Although hospitals are making an effort to reduce the use of fluoroquinolones by their patients, many still discharge with prescriptions for the potentially dangerous antibiotic, according to a recent study.
“Fluoroquinolone antibiotics are easy to use, but carry a lot of risk for patients and society at large,” according to lead study author Valerie Vaughn, MD, MSc, a hospital medicine specialist at Michigan Medicine.
Fluoroquinolone Use in Hospitals
The retrospective cohort study included 11,748 patients (6,820 pneumonia, 4,928 positive urine culture) at 48 hospitals who were treated between December 2015 and September 2017. Researchers collected data pertaining to each hospital’s pre-prescription approval and/or prospective audit and feedback use to target fluoroquinolone prescribing during hospitalization (fluoroquinolone stewardship). After controlling for hospital clustering and patient factors, they evaluated inpatient and post-discharge fluoroquinolone exposure between hospitals with and without fluoroquinolone stewardship.
Researchers report that fluoroquinolones are the third most commonly prescribed antibiotic for adults, despite their known risks. More than 1 in 20 of those prescriptions were for conditions that did not even require antibiotics. https://t.co/nyw2fZeeZo pic.twitter.com/cozIgWyCEb
— WebMD (@WebMD) February 14, 2019
Among the 48 hospitals, 14 (29.2%) reported the use of pre-prescription approval and/or prospective audit and feedback in order to target fluoroquinolone. In adjusted analysis, researchers observed a correlation between fewer patients receiving a fluoroquinolone (37.1% vs 48.2%; P = 0.01) and fewer fluoroquinolone treatment days per 1,000 patients (2,282 vs. 3,096 days/1,000 patients; P = 0.01), which was attributed to lower inpatient prescribing. But two-thirds of fluoroquinolone treatment days were post-discharge, and new fluoroquinolone starts were nearly double in hospitals with fluoroquinolone stewardship compared to hospitals without (15.6% vs. 8.4%; P = .003).
— NEJM Journal Watch (@JWatch) February 13, 2019
“These results show we need to focus on not just their use in hospitals, but also in the prescriptions that we send patients home with,” said Vaughn. “Discharge prescribing is a big loophole.”

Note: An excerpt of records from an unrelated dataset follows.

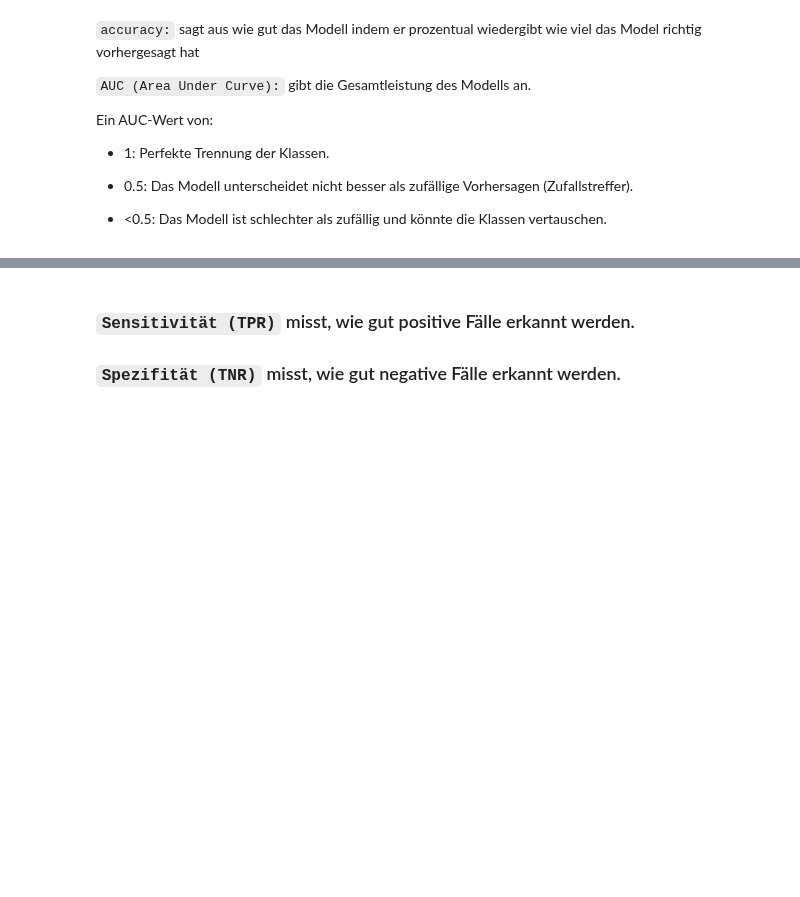
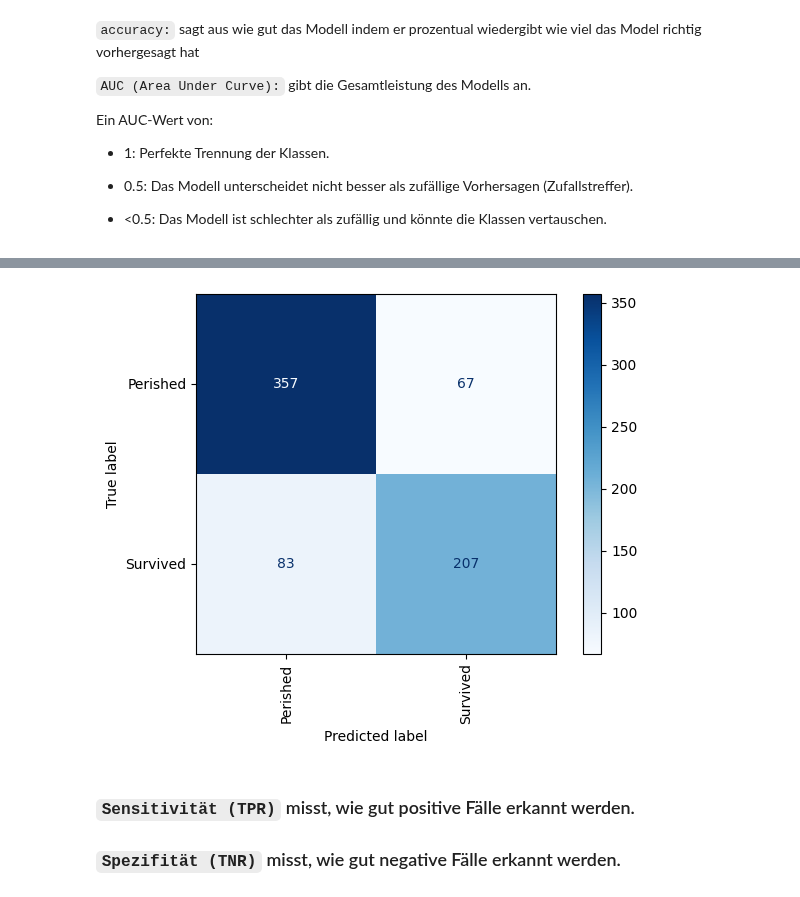
Before and after one commit to RiccardoDAndrea/Python-Crashkurs, a Jupyter notebook: Python_Log.ipynb, the cells around one changed output, grey strips where cells are left out. Saved outputs shown, nothing was run; the diff lists cells and outputs as text; code cells hidden in the pictures; blank space fills up the shorter version.

```diff
--- a/Python_Log.ipynb
+++ b/Python_Log.ipynb
@@ -332,10 +499,13 @@ print("Cross-Validation Score (Mean):", cv_score)
 # %%
 # Schritt 9: Erstelle die Konfusionsmatrix für Testdaten
 cm = confusion_matrix(y, y_pred)
 ConfusionMatrixDisplay(cm, display_labels=['Perished', 'Survived']).plot(cmap='Blues')
 plt.xticks(rotation='vertical')
-plt.savefig("LOG_Output/Title_")
+plt.tight_layout()
+plt.savefig("LOG_Output/ConfusionMatrix")
 plt.show()
+# %% [output]
+[figure, added]
 # %% [markdown]
 ### `Sensitivität (TPR)` misst, wie gut positive Fälle erkannt werden.
 
```
Also changed, not shown: parts of 44 cells of this notebook, 13 other files.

Adverse Effects Associated with Fluoroquinolone
Among hospital patients treated with antibiotics, 20% experience an antibiotic-related adverse event, according to the study authors. Fluoroquinolone antibiotics, such as ciprofloxacin, levofloxacin, moxifloxacin, are particularly associated with adverse outcomes.
In 2018 the U.S. Food and Drug Administration (FDA) strengthened the warning labels for fluoroquinolones due to their association with decreased blood sugar and mental health effects.
“The low blood sugar levels can result in serious problems, including coma, particularly in older people and patients with diabetes who are taking medicines to reduce blood sugar,” the FDA wrote, adding, “The mental health side effects to be added to or updated across all the fluoroquinolones are disturbances in attention, disorientation, agitation, nervousness, memory impairment, and serious disturbances in mental abilities called delirium.”
FDA warning for fluoroquinolones for patients at risk of aortic aneurysm from December. Probably not going to change my practice much as I hardly ever prescribe them. https://t.co/LREGUbqgQ3
— Kathryn Daveson (@KathrynDaveson) February 7, 2019
Since 2008 the FDA has released other warnings for safety issues associated with fluoroquinolones, including restricting use for certain uncomplicated infections, disabling side effects, peripheral neuropathy, tendinitis, and tendon rupture.
“More than 1 in 20 of those prescriptions, however, were for conditions that did not require #antibiotics, while nearly 20% were prescribed to treat infections for which they should not be used as the first treatment.” #Fluoroquinolones https://t.co/YrLBMKUSSc
— Marc Bubbs (@DrBubbs) February 13, 2019
Source: Clinical Infectious Diseases